## [WHAT YOU WILL DO]
Scan the entries below. Return every line that includes "assets".

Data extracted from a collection
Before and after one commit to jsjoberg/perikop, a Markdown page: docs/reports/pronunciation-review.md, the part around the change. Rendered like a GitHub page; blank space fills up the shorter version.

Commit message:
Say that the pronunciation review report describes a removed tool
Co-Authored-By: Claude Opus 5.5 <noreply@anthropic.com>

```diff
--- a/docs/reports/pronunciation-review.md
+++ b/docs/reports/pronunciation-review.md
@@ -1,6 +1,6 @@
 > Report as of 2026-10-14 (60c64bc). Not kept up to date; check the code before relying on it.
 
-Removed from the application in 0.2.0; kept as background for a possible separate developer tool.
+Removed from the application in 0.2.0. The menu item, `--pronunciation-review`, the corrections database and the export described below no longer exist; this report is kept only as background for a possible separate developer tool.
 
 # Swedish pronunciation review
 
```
* * *
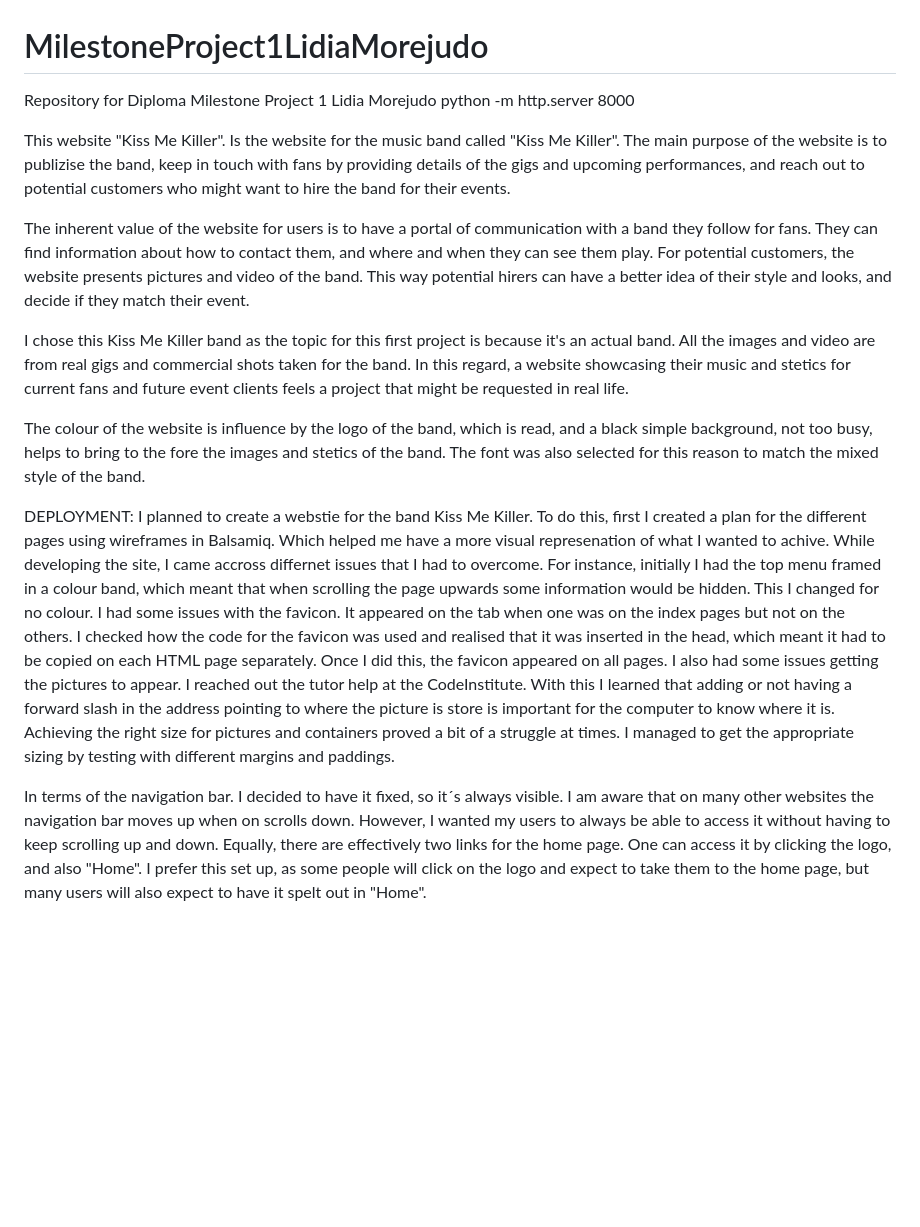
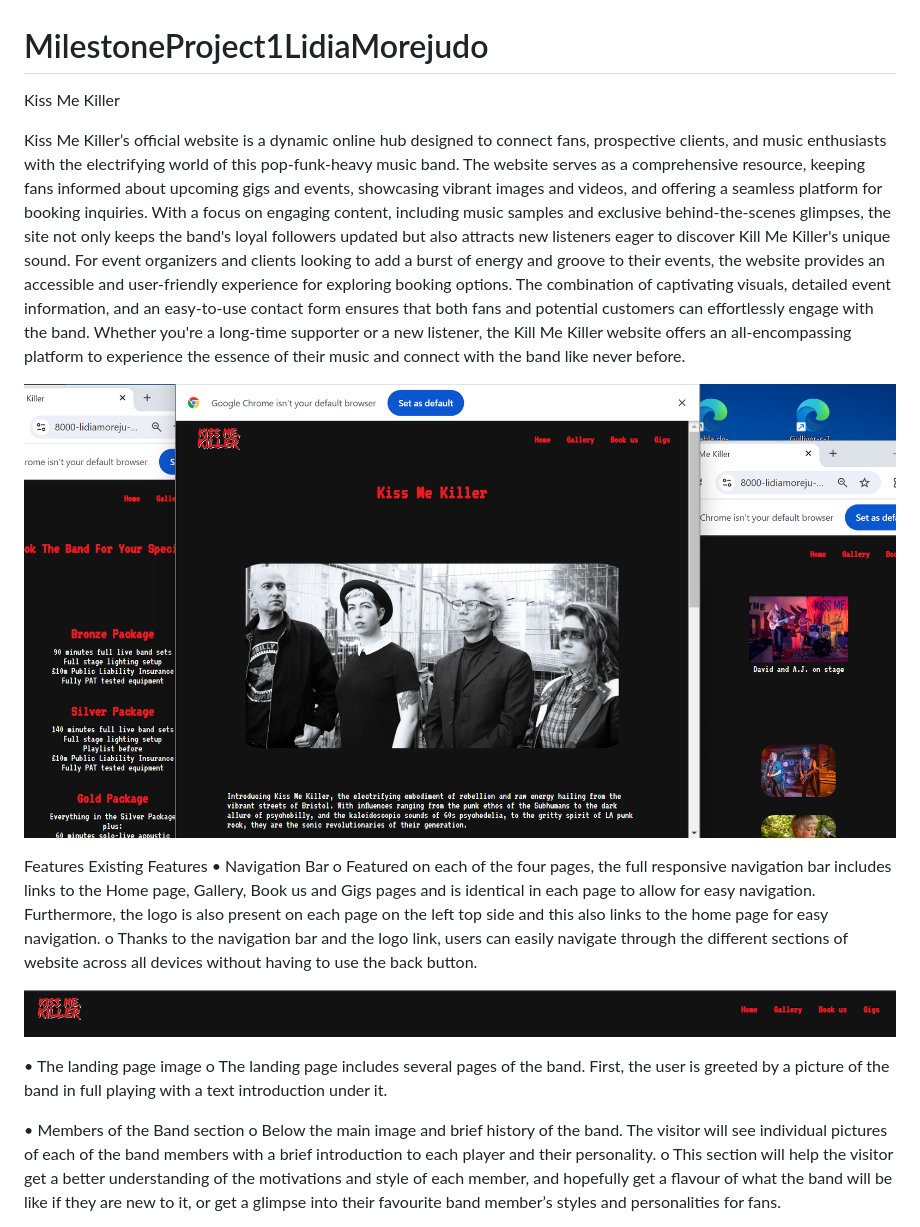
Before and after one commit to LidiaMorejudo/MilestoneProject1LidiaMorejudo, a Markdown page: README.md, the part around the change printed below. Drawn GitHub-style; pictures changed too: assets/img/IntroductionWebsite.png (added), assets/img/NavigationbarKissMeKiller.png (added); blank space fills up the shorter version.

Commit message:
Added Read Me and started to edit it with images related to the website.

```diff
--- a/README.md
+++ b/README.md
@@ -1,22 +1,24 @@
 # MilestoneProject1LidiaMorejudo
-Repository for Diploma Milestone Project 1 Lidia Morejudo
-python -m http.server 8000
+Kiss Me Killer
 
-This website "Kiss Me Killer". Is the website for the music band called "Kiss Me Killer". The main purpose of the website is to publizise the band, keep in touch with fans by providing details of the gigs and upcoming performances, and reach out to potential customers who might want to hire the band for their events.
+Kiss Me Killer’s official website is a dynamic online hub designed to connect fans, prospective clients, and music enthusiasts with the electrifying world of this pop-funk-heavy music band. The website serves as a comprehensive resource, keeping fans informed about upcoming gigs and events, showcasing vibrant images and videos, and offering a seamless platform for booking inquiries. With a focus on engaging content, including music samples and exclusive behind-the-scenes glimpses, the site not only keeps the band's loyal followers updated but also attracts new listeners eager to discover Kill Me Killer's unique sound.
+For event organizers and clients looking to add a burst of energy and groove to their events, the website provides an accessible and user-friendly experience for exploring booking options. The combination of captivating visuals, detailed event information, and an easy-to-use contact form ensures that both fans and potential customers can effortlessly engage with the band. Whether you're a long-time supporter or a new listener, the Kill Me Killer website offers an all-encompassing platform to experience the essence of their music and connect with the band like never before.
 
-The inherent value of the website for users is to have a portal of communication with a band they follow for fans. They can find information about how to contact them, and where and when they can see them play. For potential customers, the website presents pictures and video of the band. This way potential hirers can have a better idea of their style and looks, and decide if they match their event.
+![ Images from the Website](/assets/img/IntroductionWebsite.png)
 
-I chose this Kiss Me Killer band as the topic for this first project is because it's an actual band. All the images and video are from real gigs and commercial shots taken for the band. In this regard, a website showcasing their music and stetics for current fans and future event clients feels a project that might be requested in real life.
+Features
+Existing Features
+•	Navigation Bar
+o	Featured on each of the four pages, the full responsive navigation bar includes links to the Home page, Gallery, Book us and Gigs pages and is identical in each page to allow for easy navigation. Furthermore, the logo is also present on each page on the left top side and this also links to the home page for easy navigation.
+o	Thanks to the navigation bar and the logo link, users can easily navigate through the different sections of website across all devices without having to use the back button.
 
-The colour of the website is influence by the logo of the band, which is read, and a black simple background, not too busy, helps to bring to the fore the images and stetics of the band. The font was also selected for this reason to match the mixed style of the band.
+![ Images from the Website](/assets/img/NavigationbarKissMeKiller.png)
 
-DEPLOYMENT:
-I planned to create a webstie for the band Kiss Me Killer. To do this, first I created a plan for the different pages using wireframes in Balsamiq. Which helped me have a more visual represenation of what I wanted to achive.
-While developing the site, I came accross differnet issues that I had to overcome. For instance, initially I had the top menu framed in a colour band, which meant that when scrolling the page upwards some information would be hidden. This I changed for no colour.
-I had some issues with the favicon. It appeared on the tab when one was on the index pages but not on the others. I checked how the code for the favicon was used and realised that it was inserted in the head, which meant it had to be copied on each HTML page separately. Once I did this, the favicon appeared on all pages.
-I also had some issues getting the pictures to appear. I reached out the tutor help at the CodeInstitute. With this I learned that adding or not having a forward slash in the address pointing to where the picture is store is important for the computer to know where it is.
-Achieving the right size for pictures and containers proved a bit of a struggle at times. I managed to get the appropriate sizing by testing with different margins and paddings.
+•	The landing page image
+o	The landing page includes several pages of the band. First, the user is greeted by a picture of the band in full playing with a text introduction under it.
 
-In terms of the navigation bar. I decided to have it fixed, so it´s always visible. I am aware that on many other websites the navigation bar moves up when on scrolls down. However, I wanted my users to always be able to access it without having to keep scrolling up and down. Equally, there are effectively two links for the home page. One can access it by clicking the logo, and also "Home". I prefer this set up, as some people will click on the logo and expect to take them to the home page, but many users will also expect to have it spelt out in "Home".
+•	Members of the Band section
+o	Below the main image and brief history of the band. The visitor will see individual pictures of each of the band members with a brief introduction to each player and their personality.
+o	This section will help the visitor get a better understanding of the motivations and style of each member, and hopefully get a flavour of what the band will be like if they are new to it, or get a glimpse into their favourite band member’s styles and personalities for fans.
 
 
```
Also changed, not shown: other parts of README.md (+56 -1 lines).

## [THE COMPLETED TASK]
Before and after one commit to LidiaMorejudo/MilestoneProject1LidiaMorejudo, a Markdown page: README.md, the part around the change printed below. Drawn GitHub-style; pictures changed too: assets/img/IntroductionWebsite.png (added), assets/img/NavigationbarKissMeKiller.png (added); blank space fills up the shorter version.
+![ Images from the Website](/assets/img/IntroductionWebsite.png)
+![ Images from the Website](/assets/img/NavigationbarKissMeKiller.png)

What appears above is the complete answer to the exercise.